Scientists said on Thursday they have for the first time detected gravitational waves, ripples in space and time hypothesised byphysicist Albert Einstein a century ago, in a landmark discovery that op
Scientists said on Thursday they have for the first time detected gravitational waves, ripples in space and time hypothesised byphysicist Albert Einstein a century ago, in a landmark discovery that opens a new window for studying the cosmos.
The researchers said they detected gravitational waves coming from two black holes — extraordinarily dense objects whose existence also was foreseen by Einstein — that orbited one another, spiraled inward and smashed. They said the waves were the product of a collision between two black holes 30 times as massive as the Sun, located 1.3 billion light years from Earth.

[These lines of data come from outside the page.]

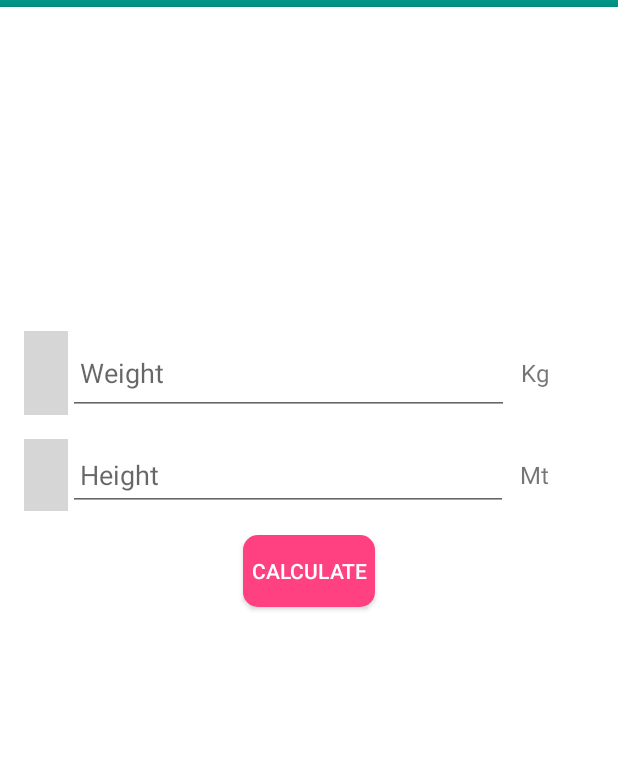
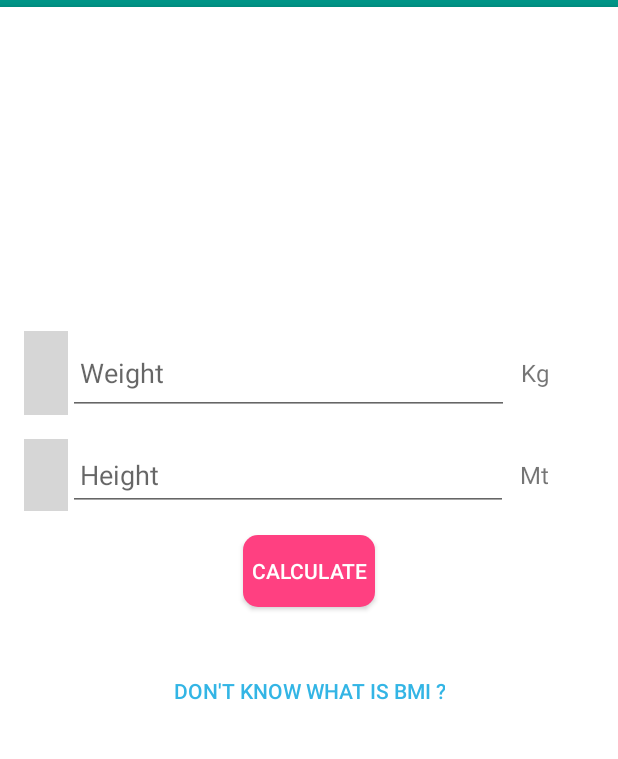
Before and after one commit to ricsgobbe/recruitment-android-intern-sao-carlos, an Android app: the screen it shows after launch (MainActivity), on a phone screen of 412 x 824 dp, the part 101-860 px from its top. Run offline under Robolectric (Android 15) with nearby library versions, the phone set to English and light mode, and no system bars; grey boxes are pictures that could not be loaded.

Commit message:
Modificacoes no main, falta deixar as animacoes mais elegantes

```diff
--- a/app/src/main/res/layout/layout_main_activity.xml
+++ b/app/src/main/res/layout/layout_main_activity.xml
@@ -136,11 +136,24 @@
                     android:textSize="16sp"
                     android:paddingLeft="8dp" />
             </LinearLayout>
-
         </RelativeLayout>
 
+        <View
+            android:id="@+id/auxiliar_view"
+            android:layout_width="0dp"
+            android:layout_height="32dp"
+            android:layout_below="@id/id_btn_calculate"/>
+
+        <Button
+            android:id="@+id/id_btn_web"
+            android:layout_width="wrap_content"
+            android:layout_height="wrap_content"
+            style="?android:attr/borderlessButtonStyle"
+            android:layout_below="@id/auxiliar_view"
+            android:layout_centerInParent="true"
+            android:text="Don't know what is BMI ?"
+            android:textColor="@android:color/holo_blue_light"
+            />
 
     </RelativeLayout>
-
-
 </RelativeLayout>
```
Also changed, not shown: app/src/main/java/com/example/eunicekuba/bmiproject/MainActivity.java (+9 -4 lines).
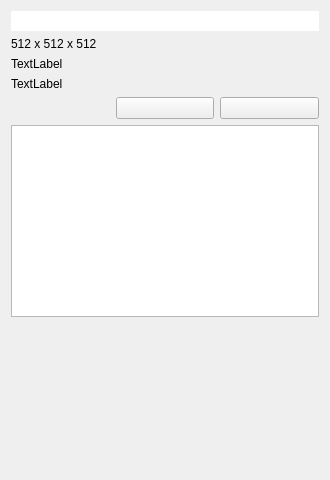
Above: tomviz/DataPropertiesPanel.ui from OpenChemistry/tomviz before the change. Below: the same form after it.
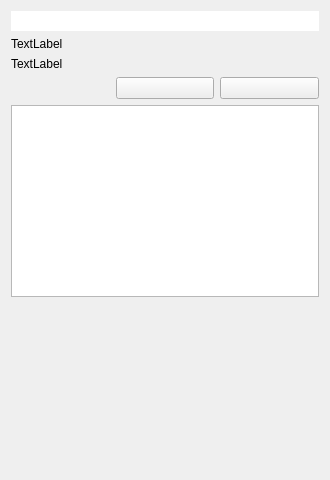
That is the form after the change. Custom widgets are drawn as their Qt base class.

Commit message: Merge data dimensions and data range labels -- fixes #139

Patch:
```diff
--- a/tomviz/DataPropertiesPanel.ui
+++ b/tomviz/DataPropertiesPanel.ui
@@ -27,16 +27,6 @@
      </property>
     </widget>
    </item>
-   <item>
-    <widget class="QLabel" name="Dimensions">
-     <property name="text">
-      <string>&lt;html&gt;&lt;head/&gt;&lt;body&gt;&lt;p&gt;512 x 512 x 512&lt;/p&gt;&lt;/body&gt;&lt;/html&gt;</string>
-     </property>
-     <property name="wordWrap">
-      <bool>true</bool>
-     </property>
-    </widget>
-   </item>
    <item>
     <widget class="QLabel" name="OriginalDataRange">
      <property name="text">
```
The commit also changes 1 other file.
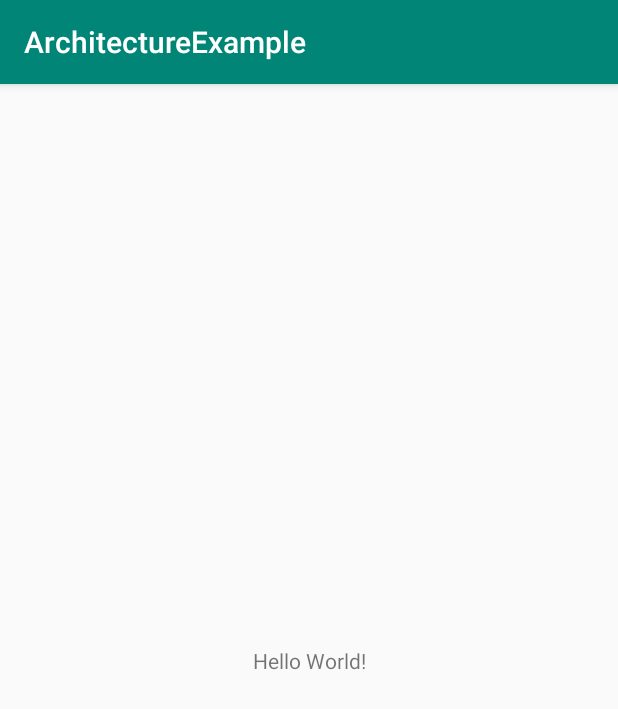
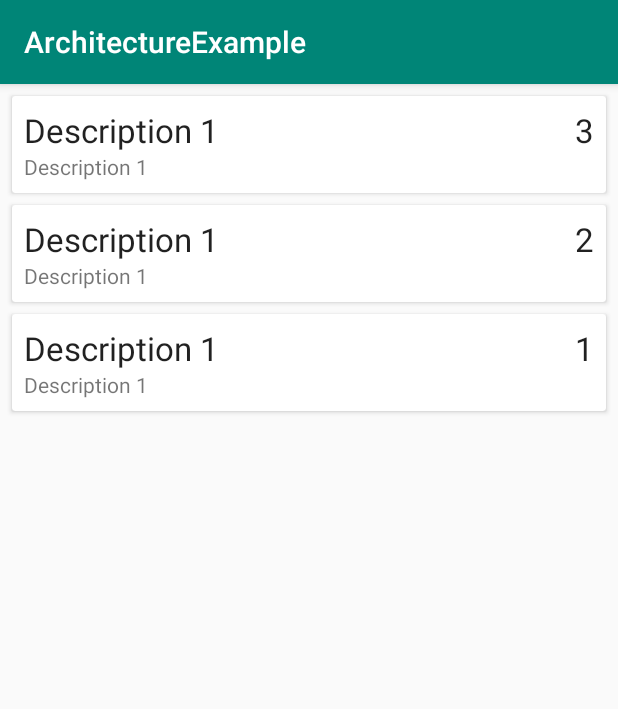
Before and after one commit to SulaimanAshiru/ArchitectureExample, an Android app: the screen it shows after launch (MainActivity), on a phone screen of 412 x 824 dp. Shown: the top 709 px of the screen. Run offline under Robolectric (Android 15) with nearby library versions, the phone set to English and light mode, and no system bars; our stand-ins replace Room's generated code.

Commit message:
added NoteAdapter and note_item and added recyclerview to activity_main

```diff
--- a/app/src/main/java/com/example/architectureexample/MainActivity.java
+++ b/app/src/main/java/com/example/architectureexample/MainActivity.java
@@ -3,6 +3,8 @@ package com.example.architectureexample;
 import androidx.appcompat.app.AppCompatActivity;
 import androidx.lifecycle.Observer;
 import androidx.lifecycle.ViewModelProviders;
+import androidx.recyclerview.widget.LinearLayoutManager;
+import androidx.recyclerview.widget.RecyclerView;
 
 import android.os.Bundle;
 import android.widget.Toast;
@@ -18,12 +20,18 @@ public class MainActivity extends AppCompatActivity {
         super.onCreate(savedInstanceState);
         setContentView(R.layout.activity_main);
 
+       RecyclerView recyclerView = findViewById(R.id.recycler_view);
+       recyclerView.setLayoutManager(new LinearLayoutManager(this));
+       recyclerView.setHasFixedSize(true);
+
+       final NoteAdapter adapter = new NoteAdapter();
+       recyclerView.setAdapter(adapter);
+
         noteViewModel = ViewModelProviders.of(this).get(NoteViewModel.class);
         noteViewModel.getAllNotes().observe(this, new Observer<List<Note>>() {
             @Override
             public void onChanged(List<Note> notes) {
-                //update RecyclerView
-                Toast.makeText(MainActivity.this, "onChanged", Toast.LENGTH_SHORT).show();
+             adapter.setNotes(notes);
             }
         });
     }
--- /dev/null
+++ b/app/src/main/java/com/example/architectureexample/NoteAdapter.java
@@ -0,0 +1,58 @@
+package com.example.architectureexample;
+
+import android.view.LayoutInflater;
+import android.view.View;
+import android.view.ViewGroup;
+import android.widget.TextView;
+
+import androidx.annotation.NonNull;
+import androidx.recyclerview.widget.RecyclerView;
+
+import java.util.ArrayList;
+import java.util.List;
+
+public class NoteAdapter extends RecyclerView.Adapter<NoteAdapter.NoteHolder> {
+    private List<Note> notes = new ArrayList<>();
+
+    @NonNull
+    @Override
+    public NoteHolder onCreateViewHolder(@NonNull ViewGroup parent, int viewType) {
+        View itemView = LayoutInflater.from(parent.getContext())
+                .inflate(R.layout.note_item, parent, false);
+        return new NoteHolder(itemView);
+
+    }
+
+    @Override
+    public void onBindViewHolder(@NonNull NoteHolder holder, int position) {
+        Note currentNote = notes.get(position);
+        holder.textViewTitle.setText(currentNote.getDescription());
+        holder.textViewDescription.setText(currentNote.getDescription());
+        holder.textViewPriority.setText(String.valueOf(currentNote.getPriority()));
+
+    }
+
+    @Override
+    public int getItemCount() {
+        return notes.size();
+    }
+
+    public void setNotes (List<Note> notes) {
+        this.notes = notes;
+        notifyDataSetChanged();
+    }
+
+    class NoteHolder extends RecyclerView.ViewHolder{
+
+        private TextView textViewTitle;
+        private TextView textViewDescription;
+        private TextView textViewPriority;
+
+        public NoteHolder (View itemView) {
+            super(itemView);
+            textViewTitle = itemView.findViewById(R.id.text_view_title);
+            textViewDescription = itemView.findViewById(R.id.text_view_description);
+            textViewPriority = itemView.findViewById(R.id.text_view_priority);
+        }
+    }
+}
--- a/app/src/main/res/layout/activity_main.xml
+++ b/app/src/main/res/layout/activity_main.xml
@@ -6,13 +6,10 @@
     android:layout_height="match_parent"
     tools:context=".MainActivity">
 
-    <TextView
-        android:layout_width="wrap_content"
-        android:layout_height="wrap_content"
-        android:text="Hello World!"
-        app:layout_constraintBottom_toBottomOf="parent"
-        app:layout_constraintLeft_toLeftOf="parent"
-        app:layout_constraintRight_toRightOf="parent"
-        app:layout_constraintTop_toTopOf="parent" />
+    <androidx.recyclerview.widget.RecyclerView
+        android:layout_width="match_parent"
+        android:layout_height="match_parent"
+        android:id="@+id/recycler_view"
+        tools:listitem="@layout/note_item"/>
 
 </androidx.constraintlayout.widget.ConstraintLayout>
--- /dev/null
+++ b/app/src/main/res/layout/note_item.xml
@@ -0,0 +1,45 @@
+<?xml version="1.0" encoding="utf-8"?>
+<androidx.cardview.widget.CardView xmlns:android="http://schemas.android.com/apk/res/android"
+    android:layout_width="match_parent"
+    android:layout_height="wrap_content"
+    android:layout_marginEnd="8dp"
+    android:layout_marginStart="8dp"
+    android:layout_marginTop="8dp">
+
+    <RelativeLayout
+        android:layout_width="wrap_content"
+        android:layout_height="wrap_content"
+        android:padding="8dp">
+
+
+        <TextView
+            android:layout_width="wrap_content"
+            android:layout_height="wrap_content"
+            android:id="@+id/text_view_priority"
+            android:layout_alignParentEnd="true"
+            android:layout_alignParentRight="true"
+            android:textAppearance="@style/TextAppearance.AppCompat.Large"
+            android:text="1"/>
+
+        <TextView
+            android:id="@+id/text_view_title"
+            android:layout_width="wrap_content"
+            android:layout_height="wrap_content"
+            android:text="Title"
+            android:textAppearance="@style/TextAppearance.AppCompat.Large"
+            android:maxLines="1"
+            android:layout_toStartOf="@id/text_view_priority"
+            android:ellipsize="end"
+            android:layout_alignParentStart="true"
+            android:layout_toLeftOf="@id/text_view_priority"
+            android:layout_alignParentLeft="true" />
+
+        <TextView
+            android:id="@+id/text_view_description"
+            android:layout_width="wrap_content"
+            android:layout_height="wrap_content"
+            android:layout_below="@id/text_view_title"
+            android:text="Description"/>
+
+    </RelativeLayout>
+</androidx.cardview.widget.CardView>
```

The scientific milestone, announced at a news conference in Washington, was achieved using a pair of giant laser detectors in the United States, located in Louisiana and Washington, capping a long quest to confirm the existence of these waves.
The announcement was made in Washington by scientists from the California Institute of Technology, the Massachusetts Institute of Technology and the LIGO scientific collaboration.

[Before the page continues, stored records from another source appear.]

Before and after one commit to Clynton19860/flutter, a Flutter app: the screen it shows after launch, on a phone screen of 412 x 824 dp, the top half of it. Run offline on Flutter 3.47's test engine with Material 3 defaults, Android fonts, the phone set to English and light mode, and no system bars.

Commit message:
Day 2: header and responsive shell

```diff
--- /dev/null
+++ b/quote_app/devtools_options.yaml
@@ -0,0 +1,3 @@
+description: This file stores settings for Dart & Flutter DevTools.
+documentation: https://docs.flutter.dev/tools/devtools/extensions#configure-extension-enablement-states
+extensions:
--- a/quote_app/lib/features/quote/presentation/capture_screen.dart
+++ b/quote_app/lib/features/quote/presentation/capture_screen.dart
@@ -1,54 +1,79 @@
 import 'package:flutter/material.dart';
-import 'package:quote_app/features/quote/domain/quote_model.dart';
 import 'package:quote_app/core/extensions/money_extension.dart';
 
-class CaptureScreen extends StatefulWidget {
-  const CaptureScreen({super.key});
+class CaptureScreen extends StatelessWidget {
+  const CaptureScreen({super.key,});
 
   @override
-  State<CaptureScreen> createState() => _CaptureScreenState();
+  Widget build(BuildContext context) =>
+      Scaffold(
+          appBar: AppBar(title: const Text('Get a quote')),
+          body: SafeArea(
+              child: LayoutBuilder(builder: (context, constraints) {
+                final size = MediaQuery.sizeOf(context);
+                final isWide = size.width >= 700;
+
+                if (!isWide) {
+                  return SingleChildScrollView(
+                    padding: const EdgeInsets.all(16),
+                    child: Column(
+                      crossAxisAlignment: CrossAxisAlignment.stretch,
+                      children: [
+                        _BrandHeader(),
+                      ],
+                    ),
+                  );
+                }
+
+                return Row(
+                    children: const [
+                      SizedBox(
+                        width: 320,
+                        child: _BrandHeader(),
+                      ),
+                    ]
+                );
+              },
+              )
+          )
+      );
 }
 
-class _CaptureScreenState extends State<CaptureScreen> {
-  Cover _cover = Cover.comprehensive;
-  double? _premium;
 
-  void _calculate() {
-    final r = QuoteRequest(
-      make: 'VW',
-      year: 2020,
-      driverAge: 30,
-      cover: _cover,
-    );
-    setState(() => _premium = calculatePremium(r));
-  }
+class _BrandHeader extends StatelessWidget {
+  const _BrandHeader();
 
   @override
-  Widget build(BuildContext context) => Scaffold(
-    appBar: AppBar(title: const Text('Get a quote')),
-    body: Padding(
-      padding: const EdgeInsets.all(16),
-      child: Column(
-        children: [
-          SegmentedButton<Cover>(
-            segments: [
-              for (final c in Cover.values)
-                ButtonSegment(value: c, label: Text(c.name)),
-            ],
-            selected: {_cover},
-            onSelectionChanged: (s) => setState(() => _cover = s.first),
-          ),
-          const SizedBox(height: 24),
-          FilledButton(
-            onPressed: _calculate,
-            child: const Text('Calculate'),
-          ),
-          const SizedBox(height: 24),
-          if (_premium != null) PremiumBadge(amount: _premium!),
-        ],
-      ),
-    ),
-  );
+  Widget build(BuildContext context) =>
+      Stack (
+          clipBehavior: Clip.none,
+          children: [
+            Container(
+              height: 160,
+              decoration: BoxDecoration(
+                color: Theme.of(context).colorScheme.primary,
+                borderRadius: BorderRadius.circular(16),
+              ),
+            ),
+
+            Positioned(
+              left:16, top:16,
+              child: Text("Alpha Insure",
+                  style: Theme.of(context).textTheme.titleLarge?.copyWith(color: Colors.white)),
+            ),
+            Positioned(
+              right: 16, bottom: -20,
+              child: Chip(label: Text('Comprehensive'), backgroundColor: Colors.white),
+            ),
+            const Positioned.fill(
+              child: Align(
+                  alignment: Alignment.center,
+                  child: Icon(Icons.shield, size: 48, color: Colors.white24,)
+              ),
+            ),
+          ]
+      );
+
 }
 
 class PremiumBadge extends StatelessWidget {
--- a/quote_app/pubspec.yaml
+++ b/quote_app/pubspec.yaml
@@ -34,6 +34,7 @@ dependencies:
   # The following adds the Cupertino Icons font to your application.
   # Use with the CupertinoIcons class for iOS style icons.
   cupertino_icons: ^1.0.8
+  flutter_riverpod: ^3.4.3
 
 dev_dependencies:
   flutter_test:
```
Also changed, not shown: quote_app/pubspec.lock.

Like light, gravity travels in waves, but instead of radiation, it is space itself that is rippling.
Detecting the gravitational waves required measuring 2.5-mile (4 km) laser beams to a precision 10,000 times smaller than a proton.

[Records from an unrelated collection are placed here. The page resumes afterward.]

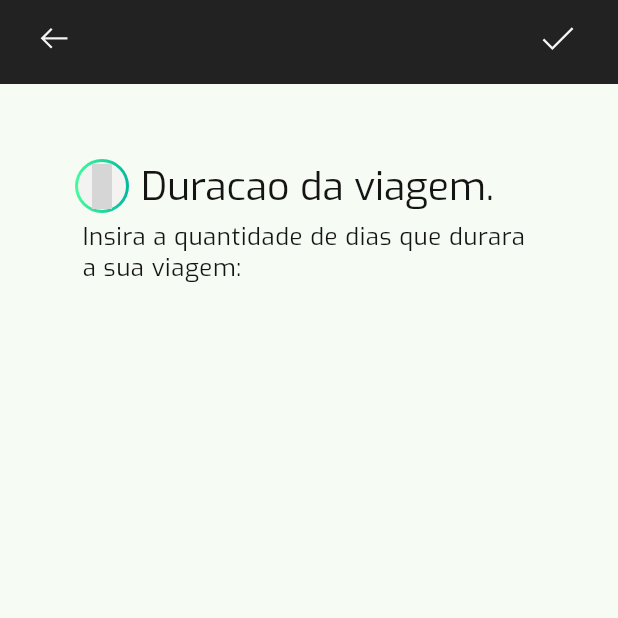
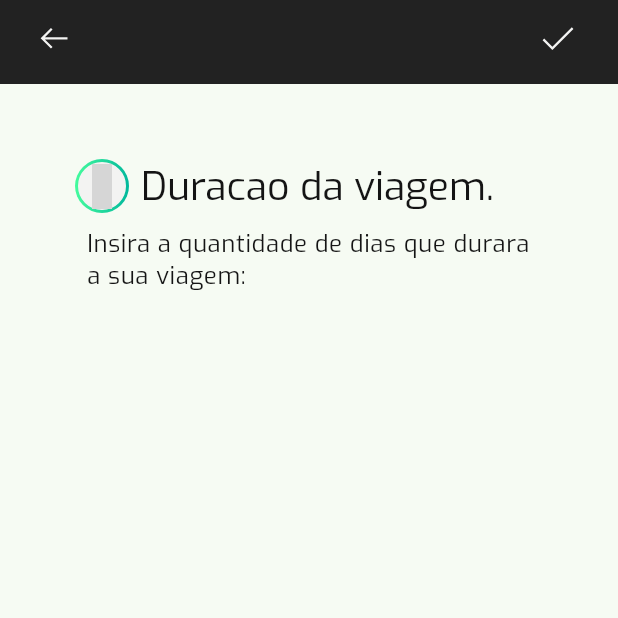
Before and after one commit to voidrt/viagens, a Flutter app: the TripDurationLayout screen opened directly, on a phone screen of 412 x 824 dp, the top half of it. Run offline on Flutter 3.47's test engine with Material 3 defaults, Android fonts, the phone set to English and light mode, and no system bars; our stand-ins replace firebase_auth, firebase_core, flutter_riverpod, go_router, google_sign_in, line_icons; missing offline and left inert: dash_flags; accounts and stored records are empty; network calls fail; grey boxes are pictures that could not be loaded.

```diff
--- a/lib/interface/auth/components/forgot_password.dart
+++ b/lib/interface/auth/components/forgot_password.dart
@@ -19,7 +19,7 @@ class ForgotPassword extends StatelessWidget {
             'Esqueceu sua senha? ',
             style: Theme.of(context).textTheme.bodySmall!.copyWith(
                   fontSize: FontSize.small,
-                  color: Theme.of(context).colorScheme.primary,
+                  color: Theme.of(context).colorScheme.secondary,
                 ),
           ),
         ],
--- a/lib/interface/create_itinerary/trip_duration/widgets/text_row.dart
+++ b/lib/interface/create_itinerary/trip_duration/components/text_row.dart
@@ -34,7 +34,10 @@ class TextRow extends StatelessWidget {
           ],
         ),
         Padding(
-          padding: const EdgeInsets.all(Paddings.small),
+          padding: const EdgeInsets.symmetric(
+            vertical: Paddings.small + 5,
+            horizontal: Paddings.medium,
+          ),
           child: Text(
             'Insira a quantidade de dias que durara a sua viagem:',
             style: Theme.of(context).textTheme.bodySmall,
--- a/lib/interface/create_itinerary/trip_duration/layout/trip_duration.dart
+++ b/lib/interface/create_itinerary/trip_duration/layout/trip_duration.dart
@@ -3,10 +3,8 @@ import 'package:flutter_riverpod/flutter_riverpod.dart';
 import 'package:go_router/go_router.dart';
 import 'package:line_icons/line_icons.dart';
 import 'package:turismo_mobile/core/models/itinerary/itinerary.dart';
-import 'package:turismo_mobile/interface/create_itinerary/trip_duration/widgets/text_row.dart';
+import 'package:turismo_mobile/interface/create_itinerary/trip_duration/components/text_row.dart';
 import 'package:turismo_mobile/interface/widgets/clear_appbar.dart';
-import 'package:turismo_mobile/interface/widgets/gradient_mask.dart';
-import 'package:turismo_mobile/interface/widgets/outlined_container.dart';
 import 'package:turismo_mobile/theme/padding/padding.dart';
 
 class TripDurationLayout extends ConsumerWidget {
--- a/lib/interface/home/layout/home_layout.dart
+++ b/lib/interface/home/layout/home_layout.dart
@@ -7,9 +7,7 @@ import 'package:turismo_mobile/core/providers/recommended_tab.dart';
 import 'package:turismo_mobile/interface/home/components/recommended/recommended_trips_row.dart';
 import 'package:turismo_mobile/interface/home/components/user_itineraries/add_itinerary_text.dart';
 import 'package:turismo_mobile/interface/home/layout/available_travels.dart';
-
 import 'package:turismo_mobile/interface/widgets/clear_appbar.dart';
-import 'package:turismo_mobile/theme/light_theme/colors.dart';
 
 class HomeLayout extends ConsumerWidget {
   const HomeLayout({super.key});
```
Also changed, not shown: lib/interface/create_itinerary/trip_duration/components/duration_picker.dart (added, +20 -0 lines).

[The New York Times quoted a scientist as saying that the cosmic chirp rose to a middle C note.]
The two laser instruments, which work in unison, are known as the Laser Interferometer Gravitational-Wave Observatory(LIGO). They are able to detect remarkably small vibrations from passing gravitational waves. “We’re actually hearing them go thump in the night,” MITphysicist Matthew Evans said. “We’re getting a signal which arrives at Earth, and we can put it on a speaker, and we can hear these black holes go, ‘Whoop.’ There’s a very visceral connection to this observation.”
The scientists said they first detected the gravitational waves last Sept. 14.
“We are really witnessing the opening of a new tool for doing astronomy,” MIT astrophysicist Nergis Mavalvala said in an interview. “We have turned on a new sense. We have been able to see and now we will be able to hear as well.”
The LIGO work is funded by the National Science Foundation,an independent agency of the U.S. Government.
Einstein in 1916 proposed the existence of gravitational waves as an outgrowth of his ground-breaking general theory of relativity, which depicted gravity as a distortion of space and time triggered by the presence of matter. But until now scientists had found only indirect evidence of their existence.